-- Supplied data follows --
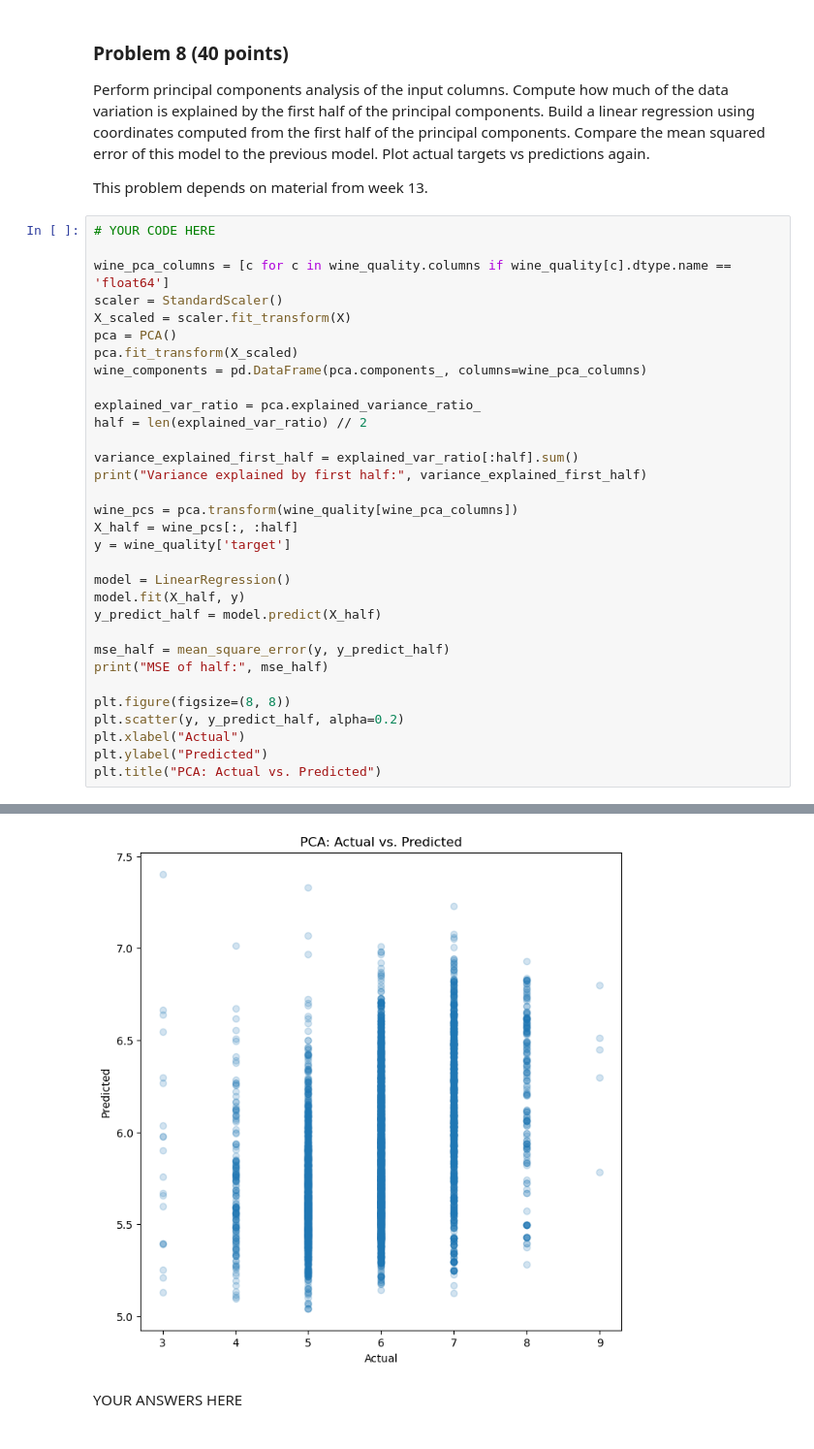
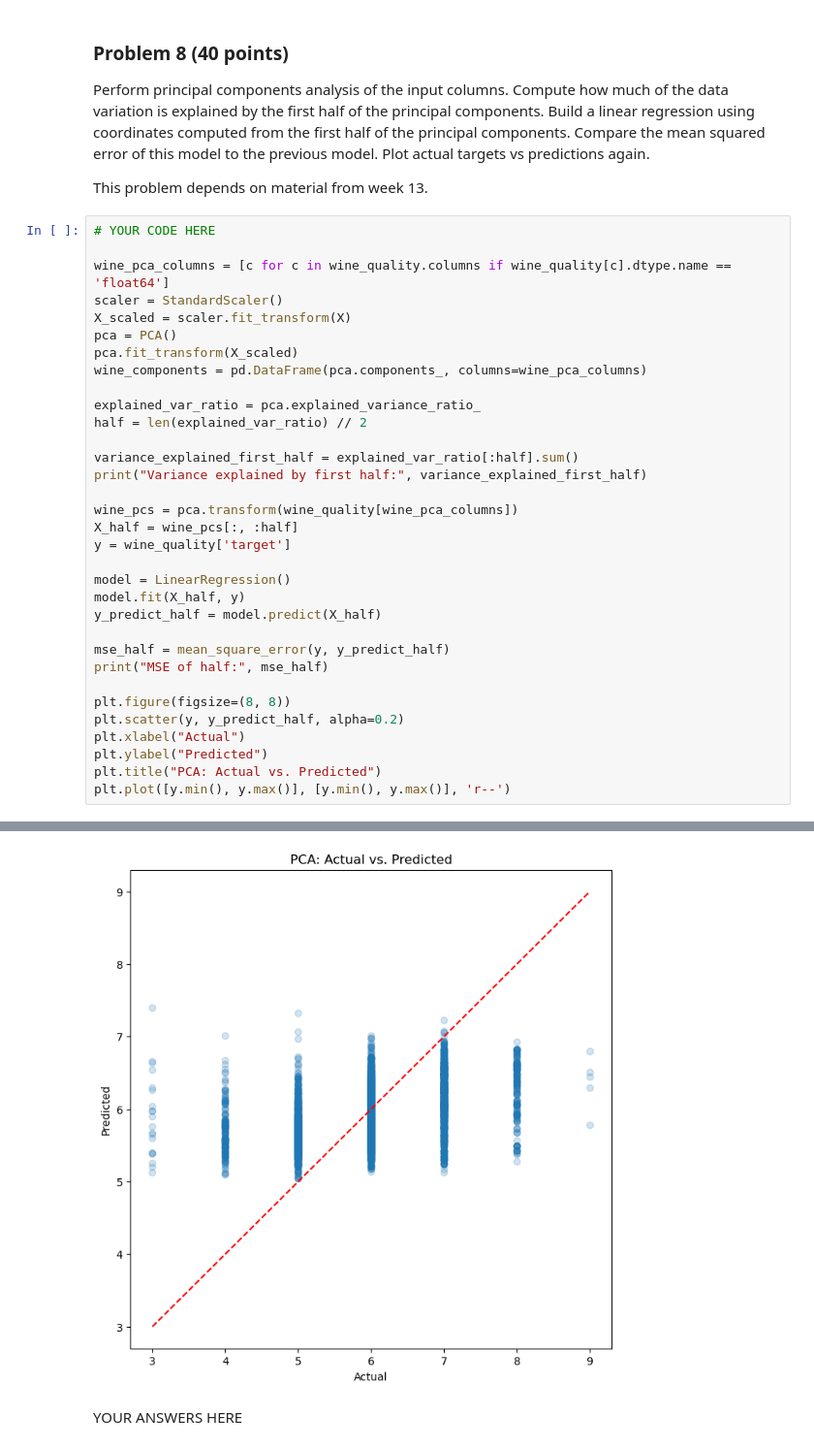
Before and after one commit to chenmichael2/dx601-final-project, a Jupyter notebook: project.ipynb, the cells around one changed output, grey strips where cells are left out. Shown: that part at 97% size. Cells and saved outputs as stored; diff of their text form.

```diff
--- a/project.ipynb
+++ b/project.ipynb
@@ -341,6 +349,7 @@ plt.scatter(y, y_predict_half, alpha=0.2)
 plt.xlabel("Actual")
 plt.ylabel("Predicted")
 plt.title("PCA: Actual vs. Predicted")
+plt.plot([y.min(), y.max()], [y.min(), y.max()], 'r--')
 # %% [output]
 Variance explained by first half: 0.7282747359911348
 MSE of half: 0.6336621057618057
@@ -348,4 +357,4 @@ Text(0.5, 1.0, 'PCA: Actual vs. Predicted')
-[figure, old version]
+[figure, new version]
 # %% [markdown]
 YOUR ANSWERS HERE
 # %%
```
Also changed, not shown: parts of 10 cells of this notebook.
-- Supplied data concluded --
> _What the exercise asks_: Every line above that holds the string "figure" should be copied out.

> _Solved problem_:
-[figure, old version]
+[figure, new version]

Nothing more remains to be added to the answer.